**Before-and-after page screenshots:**

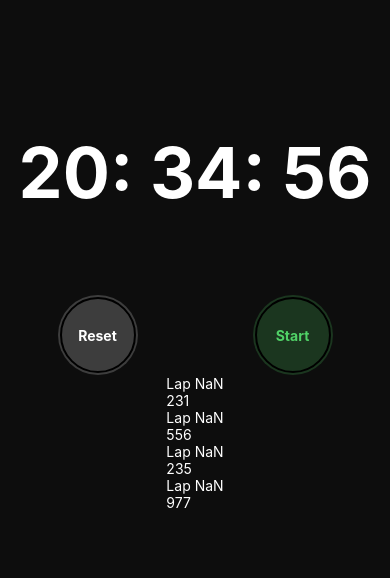
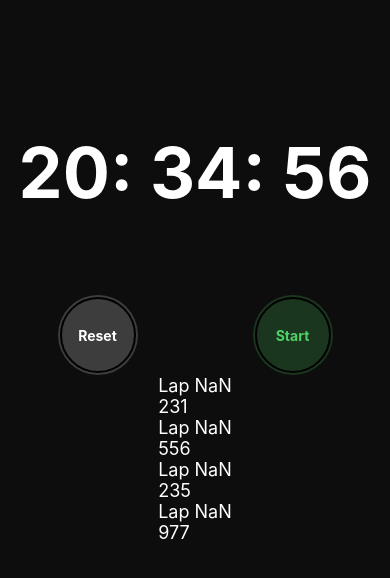
Before and after one commit to python-benedict/React-Native-Advanced-StopWatch, a React Native app: screen / in a window 390 px wide. Shown: the top 578 px of the page. Built offline with nearby package versions, Linux system fonts and the light colour scheme.

Commit message:
added a fontSize to the lapText

```diff
--- a/App.js
+++ b/App.js
@@ -48,8 +48,12 @@ function LapTable({laps}){
   return(
     <ScrollView>
       {laps.map((lap,index) =>(
-        <Lap number={laps.lenght - index} key={laps.lenght - index} interval={lap} />
-        ))}
+        <Lap
+          number={laps.lenght - index}
+          key={index}
+          interval={lap}
+        />
+      ))}
     </ScrollView>
   )
 }
@@ -108,5 +112,6 @@ const styles = StyleSheet.create({
   },
   lapText:{
     color: '#ffffff',
+    fontSize: 18,
   }
 })
```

**TRY IT:** Working through the records above, copy each line in which "laps" is found.

**ANSWER BOX:**
@@ -48,8 +48,12 @@ function LapTable({laps}){
       {laps.map((lap,index) =>(
-        <Lap number={laps.lenght - index} key={laps.lenght - index} interval={lap} />
+          number={laps.lenght - index}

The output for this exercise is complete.